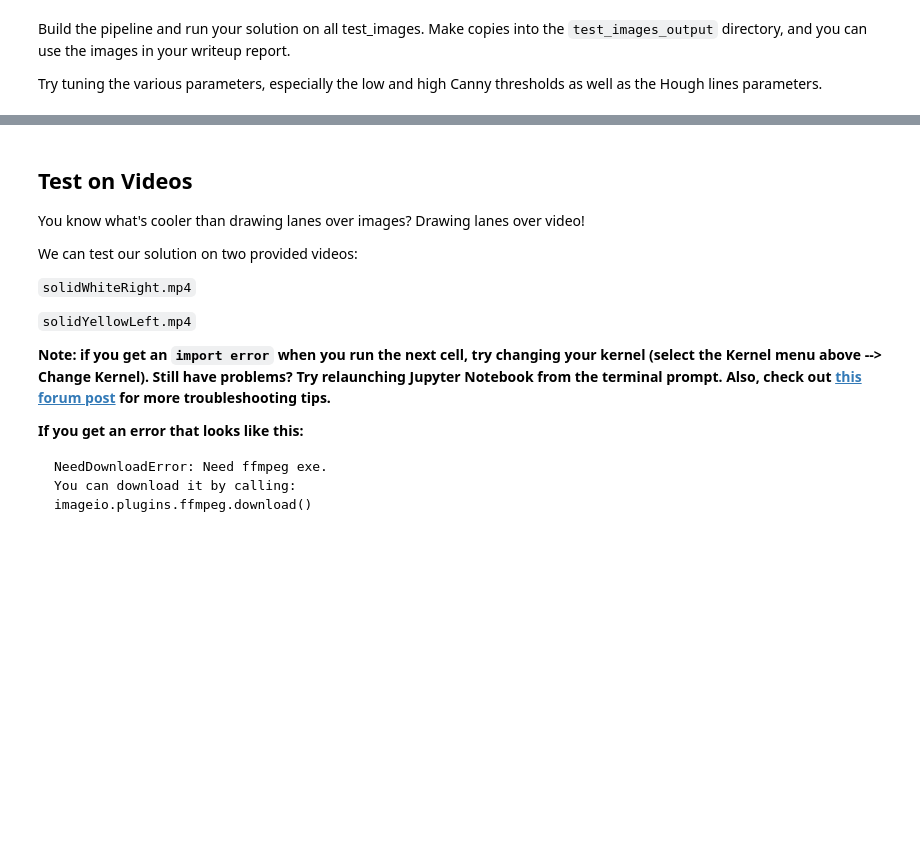
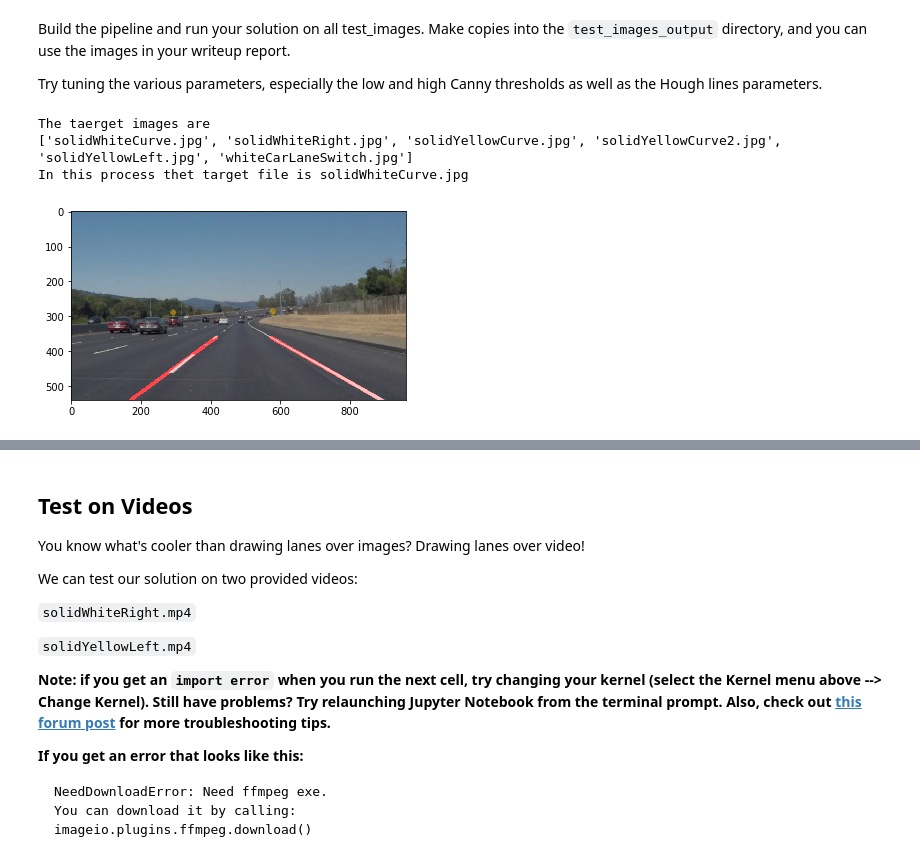
Before and after one commit to hirotoshi8/CarND-LaneLines-P1, a Jupyter notebook: P1.ipynb, the cells around one changed output, grey strips where cells are left out. Drawn from its saved outputs; the diff is of its cells as text; code cells hidden in the pictures; blank space fills up the shorter version.

Commit message:
Add writeup
I write the write_p_lane_line.

```diff
--- a/P1.ipynb
+++ b/P1.ipynb
@@ -127,7 +131,7 @@ def region_of_interest(img, vertices):
 
 
 # Sub-helper function 1 for draw_lines
-def calculate_average(x1,x2,y1,y2):
+def calculate_center(x1,x2,y1,y2):
     x = (x1+x2)/2
     y = (y1+y2)/2
     return x,y
@@ -175,12 +179,20 @@ def draw_lines(img, lines, color=[255, 0, 0], thickness=20):
     right_lane_slope = 0
 
     # buffer for low pass filter
+    arr_left = []
+    arr_right= []
     pre_arr_left = []
-    pre_arr_right = []
+    pre_arr_right= []
 
     # Buffer for the points generated by hough transformation
     left_stack = []
     right_stack= []
+
+    # Filter
+    total_left = 0
+    total_right= 0
+    left_average = np.array([0,0,0],dtype=np.float)
+    right_average = np.array([0,0,0],dtype=np.float)
 
     # Iterate over the output "lines" and draw lines on a blank image
     for line in lines:
@@ -208,7 +220,7 @@ def draw_lines(img, lines, color=[255, 0, 0], thickness=20):
         # Median filter for the points and slope
         [med_x1,med_y1,med_x2,med_y2,left_lane_slope]=np.median(left_stack,axis=0)
         # Get center of the line [x1,y1] and [x2,y2]
-        [left_x, left_y] = calculate_average(med_x1,med_x2,med_y1,med_y2)
+        [left_x, left_y] = calculate_center(med_x1,med_x2,med_y1,med_y2)
 
         # Low pass filter
         if pre_arr_left:
@@ -216,24 +228,35 @@ def draw_lines(img, lines, color=[255, 0, 0], thickness=20):
             left_y = low_pass_param*left_y + (1-low_pass_param)*pre_arr_left[1]
             left_lane_slope = low_pass_param*left_lane_slope + (1-low_pass_param)*pre_arr_left[2]
 
+        # Average
+        arr_left = np.array([left_x, left_y, left_lane_slope],dtype=np.float)
+        total_left += 1
+        left_average += (arr_left - left_average) / total_left
+
+        # Filter
         [left_x_bottom, left_x_top] = roi_area_y(left_x, left_y, left_lane_slope, size_y1_bottom, size_y2_height)
 
         # Draw a line in the img(img wil be a edge image processed by hough transformation)
         cv2.line(img,(left_x_bottom, size_y1_bottom),(left_x_top, size_y2_height),(255,0,0),10)
 
         # update the pre-data set
-        pre_arr_left = [left_x, left_y, left_lane_slope]
+        pre_arr_left = arr_left
 
     # Calculate the Lane Line in rightside
     if right_stack:
         [med_x1,med_y1,med_x2,med_y2,right_lane_slope]=np.median(right_stack,axis=0)
-        [right_x, right_y] = calculate_average(med_x1,med_x2,med_y1,med_y2)
+        [right_x, right_y] = calculate_center(med_x1,med_x2,med_y1,med_y2)
 
         # Low pass filter
         if pre_arr_right:
             right_x = low_pass_param*right_x + (1-low_pass_param)*pre_arr_right[0]
             right_y = low_pass_param*right_y + (1-low_pass_param)*pre_arr_right[1]
             right_lane_slope = low_pass_param*right_lane_slope + (1-low_pass_param)*pre_arr_right[2]
+
+        # Average
+        arr_right = np.array([right_x, right_y, right_lane_slope],dtype=np.float)
+        total_right += 1
+        right_average += (arr_right - right_average) / total_right
 
         [right_x_bottom, right_x_top] = roi_area_y(right_x, right_y, right_lane_slope, size_y1_bottom, size_y2_height)
 
@@ -313,7 +341,8 @@ import cv2
 %matplotlib inline
 
 #Init the file path
-file_path = "test_images_output/"
+#file_path = "test_images_output/"
+file_path = "test_images/"
 
 images = os.listdir(file_path)
 print("The taerget images are ")
@@ -338,34 +367,42 @@ gray = grayscale(img)
 
 #Applies a Gaussian Noise kernel
 kernel_size = 5
 gauss = gaussian_blur(gray, kernel_size)
 
 #Applies the Canny transform
 high_threshold = 150
 low_threshold = 30
 edge = canny(gauss, low_threshold, high_threshold)
 
 #Applies an image mask.
 left_bottom = (0, img_size[0])
 right_bottom = (img_size[1], img_size[0])
 apex = (img_size[1]/2, img_size[0]/2+25)
 vertices = np.array([[left_bottom, right_bottom, apex]], dtype=np.int32)
 edge_masked = region_of_interest(edge, vertices)
 #plt.imshow(edge_masked)
 
 #Applies a hough transformation
 rho = 1 # distance resolution in pixels of the Hough grid
 theta = np.pi/180 # angular resolution in radians of the Hough grid
 threshold = 30     # minimum number of votes (intersections in Hough grid cell)
 min_line_len = 80  # minimum number of pixels making up a line
 max_line_gap = 20   # maximum gap in pixels between connectable line segments
 line_image = np.copy(img)*0 # creating a blank to draw lines on
 
 line_image = hough_lines(edge_masked, rho, theta, threshold, min_line_len, max_line_gap)
 
-#Make the outpout image
+# Make the outpout image
 lines_edges = weighted_img(line_image, img, α=0.8, β=1., λ=0.)
 plt.imshow(lines_edges)
+
+# Save the outpout image
+plt.savefig("test_images_output/"+"result_"+src_img)
+# %% [output]
+The taerget images are
+['solidWhiteCurve.jpg', 'solidWhiteRight.jpg', 'solidYellowCurve.jpg', 'solidYellowCurve2.jpg', 'solidYellowLeft.jpg', 'whiteCarLaneSwitch.jpg']
+In this process thet target file is solidWhiteCurve.jpg
+[figure, added]
 # %%
 # TODO: Build your pipeline that will draw lane lines on the test_images
 # then save them to the test_images directory.
```
Also changed, not shown: parts of 15 cells of this notebook, 9 other files.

::::

◆ **What you should do**: Set apart and copy each line of the records that holds the word "Applies".

◆ **Answer below**:
 #Applies a Gaussian Noise kernel
 #Applies the Canny transform
 #Applies an image mask.
 #Applies a hough transformation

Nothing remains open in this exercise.